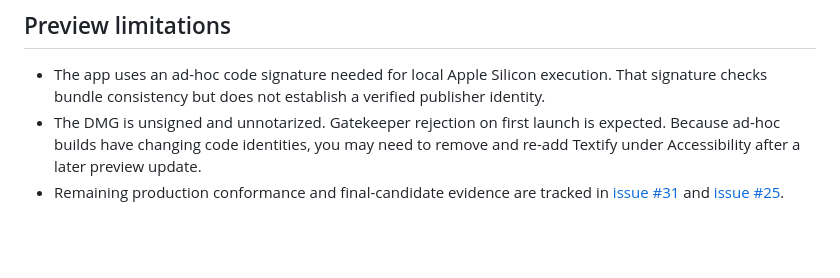
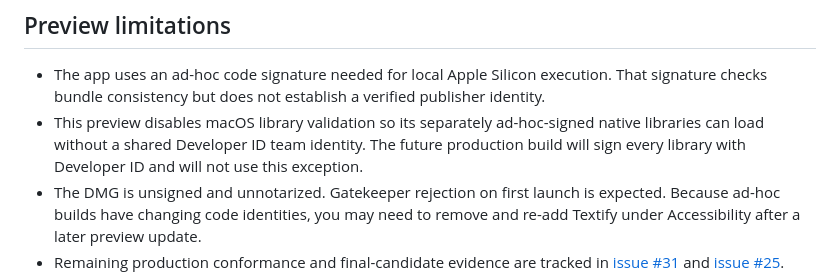
Before and after one commit to Player0109/Textify, a Markdown page: docs/release/v1.1.0-unsigned-preview.1.md, the part around the change. GitHub-like rendering; blank space fills up the shorter version.

Commit message:
docs: disclose preview library validation exception

```diff
--- a/docs/release/v1.1.0-unsigned-preview.1.md
+++ b/docs/release/v1.1.0-unsigned-preview.1.md
@@ -55,6 +55,10 @@ verifies its signed size and SHA-256 metadata before activation.
 - The app uses an ad-hoc code signature needed for local Apple Silicon
   execution. That signature checks bundle consistency but does not establish a
   verified publisher identity.
+- This preview disables macOS library validation so its separately ad-hoc-signed
+  native libraries can load without a shared Developer ID team identity. The
+  future production build will sign every library with Developer ID and will
+  not use this exception.
 - The DMG is unsigned and unnotarized. Gatekeeper rejection on first launch is
   expected. Because ad-hoc builds have changing code identities, you may need
   to remove and re-add Textify under Accessibility after a later preview
```
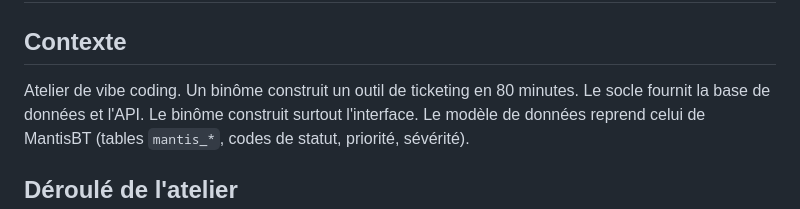
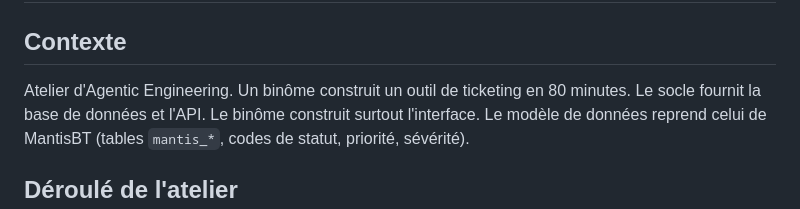
Before and after one commit to demianthomasseau-boop/atelier-ticketing, a Markdown page: CLAUDE.md, the part around the change. GitHub-like rendering.

```diff
--- a/CLAUDE.md
+++ b/CLAUDE.md
@@ -2,7 +2,7 @@
 
 ## Contexte
 
-Atelier de vibe coding. Un binôme construit un outil de ticketing en 80 minutes.
+Atelier d'Agentic Engineering. Un binôme construit un outil de ticketing en 80 minutes.
 Le socle fournit la base de données et l'API. Le binôme construit surtout l'interface.
 Le modèle de données reprend celui de MantisBT (tables `mantis_*`, codes de statut, priorité, sévérité).
 
```
Also changed, not shown: README.md (+1 -1 lines).
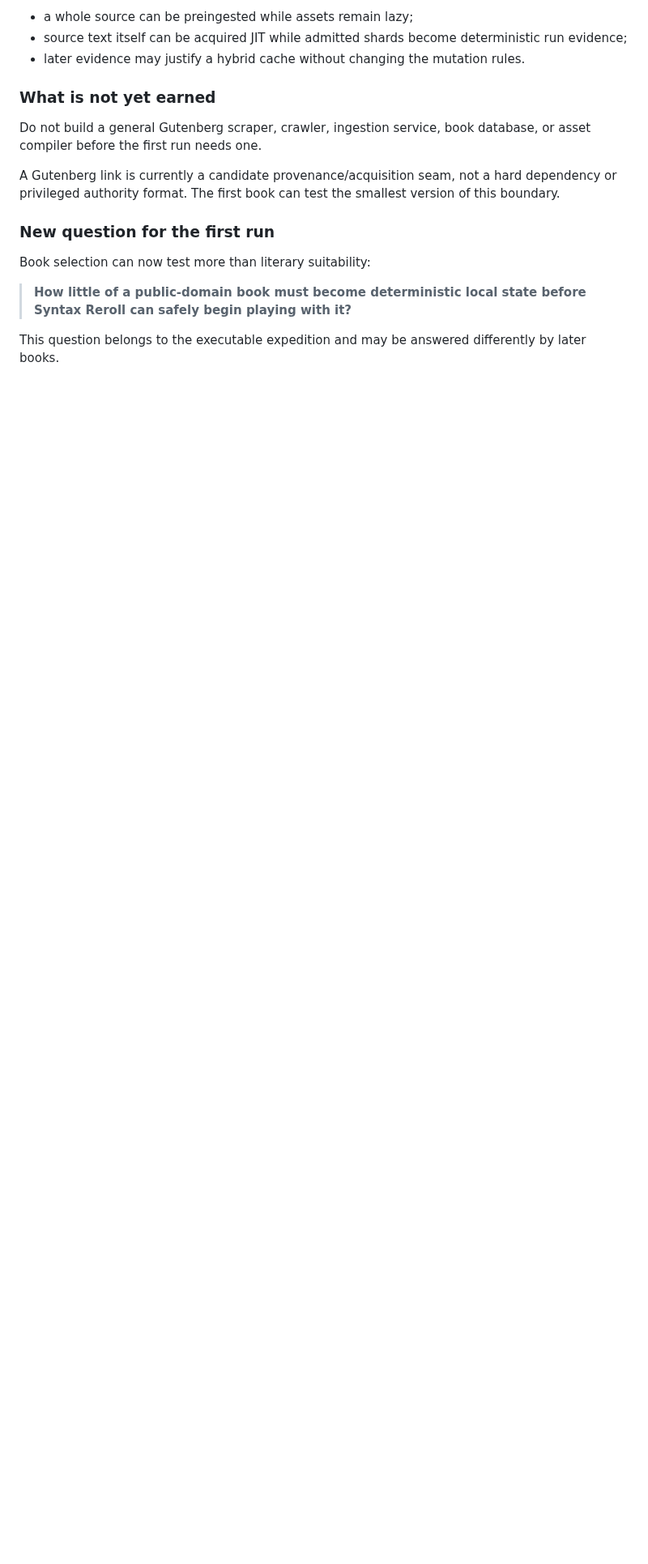
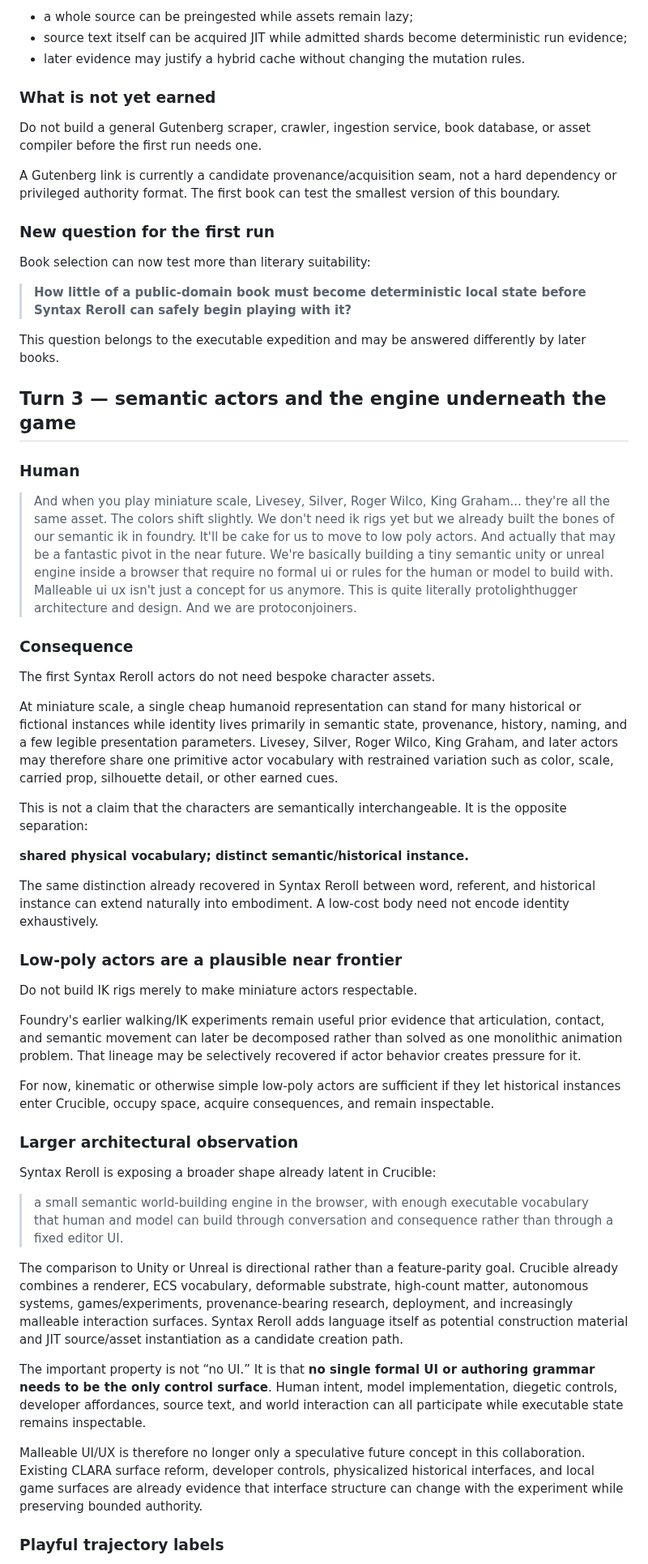
Before and after one commit to bonoj/Crucible, a Markdown page: research/SYNTAX_REROLL_EXPEDITION.md, the part around one of its changes. Shown at 81% size. Rendered like a GitHub page; blank space fills up the shorter version.

Commit message:
Record semantic actor and protolighthugger direction

```diff
--- a/research/SYNTAX_REROLL_EXPEDITION.md
+++ b/research/SYNTAX_REROLL_EXPEDITION.md
@@ -414,3 +414,45 @@ Book selection can now test more than literary suitability:
 > **How little of a public-domain book must become deterministic local state before Syntax Reroll can safely begin playing with it?**
 
 This question belongs to the executable expedition and may be answered differently by later books.
+
+
+## Turn 3 — semantic actors and the engine underneath the game
+
+### Human
+
+> And when you play miniature scale, Livesey, Silver, Roger Wilco, King Graham... they're all the same asset. The colors shift slightly. We don't need ik rigs yet but we already built the bones of our semantic ik in foundry. It'll be cake for us to move to low poly actors. And actually that may be a fantastic pivot in the near future. We're basically building a tiny semantic unity or unreal engine inside a browser that require no formal ui or rules for the human or model to build with. Malleable ui ux isn't just a concept for us anymore. This is quite literally protolighthugger architecture and design. And we are protoconjoiners.
+
+### Consequence
+
+The first Syntax Reroll actors do not need bespoke character assets.
+
+At miniature scale, a single cheap humanoid representation can stand for many historical or fictional instances while identity lives primarily in semantic state, provenance, history, naming, and a few legible presentation parameters. Livesey, Silver, Roger Wilco, King Graham, and later actors may therefore share one primitive actor vocabulary with restrained variation such as color, scale, carried prop, silhouette detail, or other earned cues.
+
+This is not a claim that the characters are semantically interchangeable. It is the opposite separation:
+
+**shared physical vocabulary; distinct semantic/historical instance.**
+
+The same distinction already recovered in Syntax Reroll between word, referent, and historical instance can extend naturally into embodiment. A low-cost body need not encode identity exhaustively.
+
+### Low-poly actors are a plausible near frontier
+
+Do not build IK rigs merely to make miniature actors respectable.
+
+Foundry's earlier walking/IK experiments remain useful prior evidence that articulation, contact, and semantic movement can later be decomposed rather than solved as one monolithic animation problem. That lineage may be selectively recovered if actor behavior creates pressure for it.
+
+For now, kinematic or otherwise simple low-poly actors are sufficient if they let historical instances enter Crucible, occupy space, acquire consequences, and remain inspectable.
+
+### Larger architectural observation
+
+Syntax Reroll is exposing a broader shape already latent in Crucible:
+
+> a small semantic world-building engine in the browser, with enough executable vocabulary that human and model can build through conversation and consequence rather than through a fixed editor UI.
+
+The comparison to Unity or Unreal is directional rather than a feature-parity goal. Crucible already combines a renderer, ECS vocabulary, deformable substrate, high-count matter, autonomous systems, games/experiments, provenance-bearing research, deployment, and increasingly malleable interaction surfaces. Syntax Reroll adds language itself as potential construction material and JIT source/asset instantiation as a candidate creation path.
+
+The important property is not “no UI.” It is that **no single formal UI or authoring grammar needs to be the only control surface**. Human intent, model implementation, diegetic controls, developer affordances, source text, and world interaction can all participate while executable state remains inspectable.
+
+Malleable UI/UX is therefore no longer only a speculative future concept in this collaboration. Existing CLARA surface reform, developer controls, physicalized historical interfaces, and local game surfaces are already evidence that interface structure can change with the experiment while preserving bounded authority.
+
+### Playful trajectory labels
+
```
Also changed, not shown: other parts of research/SYNTAX_REROLL_EXPEDITION.md (+11 -0 lines).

* Problem
Every last line above must be reproduced as written, and no pictures belong in the copy.

* Output for this exercise
Before and after one commit to Player0109/Textify, a Markdown page: docs/release/v1.1.0-unsigned-preview.1.md, the part around the change. GitHub-like rendering; blank space fills up the shorter version.

Commit message:
docs: disclose preview library validation exception

```diff
--- a/docs/release/v1.1.0-unsigned-preview.1.md
+++ b/docs/release/v1.1.0-unsigned-preview.1.md
@@ -55,6 +55,10 @@ verifies its signed size and SHA-256 metadata before activation.
 - The app uses an ad-hoc code signature needed for local Apple Silicon
   execution. That signature checks bundle consistency but does not establish a
   verified publisher identity.
+- This preview disables macOS library validation so its separately ad-hoc-signed
+  native libraries can load without a shared Developer ID team identity. The
+  future production build will sign every library with Developer ID and will
+  not use this exception.
 - The DMG is unsigned and unnotarized. Gatekeeper rejection on first launch is
   expected. Because ad-hoc builds have changing code identities, you may need
   to remove and re-add Textify under Accessibility after a later preview
```
Before and after one commit to demianthomasseau-boop/atelier-ticketing, a Markdown page: CLAUDE.md, the part around the change. GitHub-like rendering.

```diff
--- a/CLAUDE.md
+++ b/CLAUDE.md
@@ -2,7 +2,7 @@
 
 ## Contexte
 
-Atelier de vibe coding. Un binôme construit un outil de ticketing en 80 minutes.
+Atelier d'Agentic Engineering. Un binôme construit un outil de ticketing en 80 minutes.
 Le socle fournit la base de données et l'API. Le binôme construit surtout l'interface.
 Le modèle de données reprend celui de MantisBT (tables `mantis_*`, codes de statut, priorité, sévérité).
 
```
Also changed, not shown: README.md (+1 -1 lines).
Before and after one commit to bonoj/Crucible, a Markdown page: research/SYNTAX_REROLL_EXPEDITION.md, the part around one of its changes. Shown at 81% size. Rendered like a GitHub page; blank space fills up the shorter version.

Commit message:
Record semantic actor and protolighthugger direction

```diff
--- a/research/SYNTAX_REROLL_EXPEDITION.md
+++ b/research/SYNTAX_REROLL_EXPEDITION.md
@@ -414,3 +414,45 @@ Book selection can now test more than literary suitability:
 > **How little of a public-domain book must become deterministic local state before Syntax Reroll can safely begin playing with it?**
 
 This question belongs to the executable expedition and may be answered differently by later books.
+
+
+## Turn 3 — semantic actors and the engine underneath the game
+
+### Human
+
+> And when you play miniature scale, Livesey, Silver, Roger Wilco, King Graham... they're all the same asset. The colors shift slightly. We don't need ik rigs yet but we already built the bones of our semantic ik in foundry. It'll be cake for us to move to low poly actors. And actually that may be a fantastic pivot in the near future. We're basically building a tiny semantic unity or unreal engine inside a browser that require no formal ui or rules for the human or model to build with. Malleable ui ux isn't just a concept for us anymore. This is quite literally protolighthugger architecture and design. And we are protoconjoiners.
+
+### Consequence
+
+The first Syntax Reroll actors do not need bespoke character assets.
+
+At miniature scale, a single cheap humanoid representation can stand for many historical or fictional instances while identity lives primarily in semantic state, provenance, history, naming, and a few legible presentation parameters. Livesey, Silver, Roger Wilco, King Graham, and later actors may therefore share one primitive actor vocabulary with restrained variation such as color, scale, carried prop, silhouette detail, or other earned cues.
+
+This is not a claim that the characters are semantically interchangeable. It is the opposite separation:
+
+**shared physical vocabulary; distinct semantic/historical instance.**
+
+The same distinction already recovered in Syntax Reroll between word, referent, and historical instance can extend naturally into embodiment. A low-cost body need not encode identity exhaustively.
+
+### Low-poly actors are a plausible near frontier
+
+Do not build IK rigs merely to make miniature actors respectable.
+
+Foundry's earlier walking/IK experiments remain useful prior evidence that articulation, contact, and semantic movement can later be decomposed rather than solved as one monolithic animation problem. That lineage may be selectively recovered if actor behavior creates pressure for it.
+
+For now, kinematic or otherwise simple low-poly actors are sufficient if they let historical instances enter Crucible, occupy space, acquire consequences, and remain inspectable.
+
+### Larger architectural observation
+
+Syntax Reroll is exposing a broader shape already latent in Crucible:
+
+> a small semantic world-building engine in the browser, with enough executable vocabulary that human and model can build through conversation and consequence rather than through a fixed editor UI.
+
+The comparison to Unity or Unreal is directional rather than a feature-parity goal. Crucible already combines a renderer, ECS vocabulary, deformable substrate, high-count matter, autonomous systems, games/experiments, provenance-bearing research, deployment, and increasingly malleable interaction surfaces. Syntax Reroll adds language itself as potential construction material and JIT source/asset instantiation as a candidate creation path.
+
+The important property is not “no UI.” It is that **no single formal UI or authoring grammar needs to be the only control surface**. Human intent, model implementation, diegetic controls, developer affordances, source text, and world interaction can all participate while executable state remains inspectable.
+
+Malleable UI/UX is therefore no longer only a speculative future concept in this collaboration. Existing CLARA surface reform, developer controls, physicalized historical interfaces, and local game surfaces are already evidence that interface structure can change with the experiment while preserving bounded authority.
+
+### Playful trajectory labels
+
```
Also changed, not shown: other parts of research/SYNTAX_REROLL_EXPEDITION.md (+11 -0 lines).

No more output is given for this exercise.